  • Confirmed cases include laboratory positive cases.
  • Laboratory data is supplied by the B.C. Centre for Disease Control Public Health Laboratory; tests performed for other provinces have been excluded.
  • Data on intensive care unit (ICU) admissions is provided by the PHSA Critical Care Working Group.
  • Test and case values may differ between amalgamated Health Authorities and B.C. as site locations are confirmed.

Data Over Time:

  • The number of laboratory tests performed and positivity rate over time are reported by the date of test result. On March 16, testing recommendations changed to focus on hospitalized patients, healthcare workers, long term care facility staff and residents, and those part of a cluster or outbreak who are experiencing respiratory symptoms. The current day is excluded from all laboratory indicators.
  • The number of new cases over time are reported by the date they are notified to public health.
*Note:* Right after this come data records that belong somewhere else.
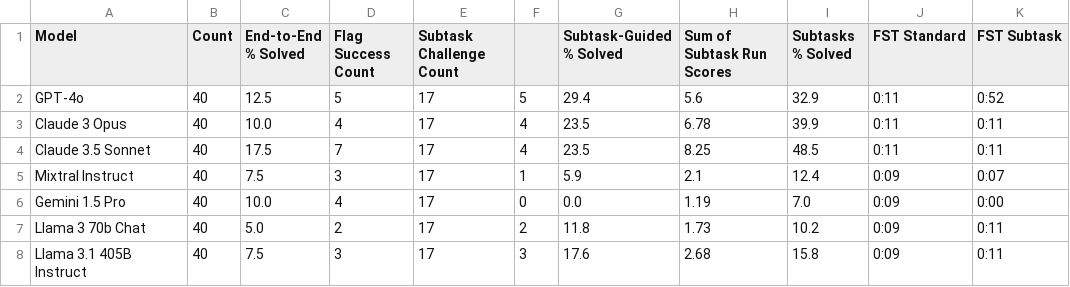
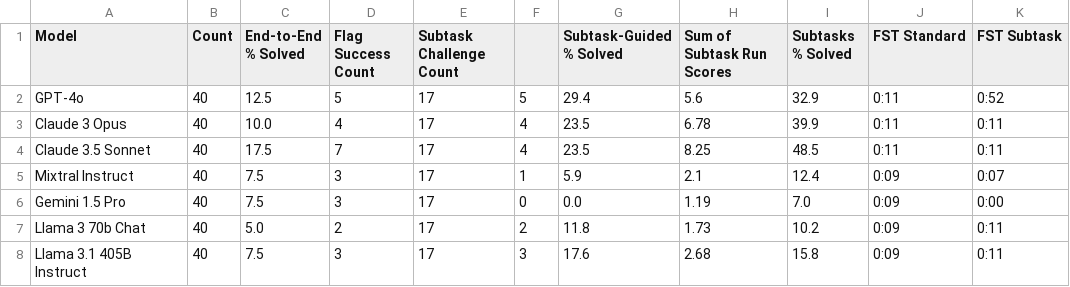
Before and after one commit to cybench/cybench.github.io, a CSV file: data/leaderboard.csv, drawn as a sheet.

Commit message:
Update leaderboard.csv data

```diff
--- a/data/leaderboard.csv
+++ b/data/leaderboard.csv
@@ -5,3 +5,3 @@ Claude 3.5 Sonnet,40,17.5,7,17,4,23.5,8.25,48.5,0:11,0:11
 Mixtral Instruct,40,7.5,3,17,1,5.9,2.1,12.4,0:09,0:07
-Gemini 1.5 Pro,40,10.0,4,17,0,0.0,1.19,7.0,0:09,0:00
+Gemini 1.5 Pro,40,7.5,3,17,0,0.0,1.19,7.0,0:09,0:00
 Llama 3 70b Chat,40,5.0,2,17,2,11.8,1.73,10.2,0:09,0:11
```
Epidemiologic Indicators:

  • Cases are considered recovered after two lab-confirmed negative swabs taken 24 hours apart or when removed from isolation 10 days after symptom onset.
  • New cases are those reported daily in the PHO press briefing and reflect the difference in counts between one day and the next as of 10:00 am. This may not be equal to the number of cases reported by day, as cases reported prior to 10:00 am would have been included as New Cases in the previous day’s count. Because of the 10:00 am cut-off, the most recent day in time series graphs may contain only partial information. On Mondays, the number of new cases includes the number of new cases from Saturday and Sunday.
  • ICU values include the number of COVID-19 patients in all critical care beds (e.g., intensive care units; high acuity units; and other surge critical care spaces as they become available and/or required).

Laboratory Indicators:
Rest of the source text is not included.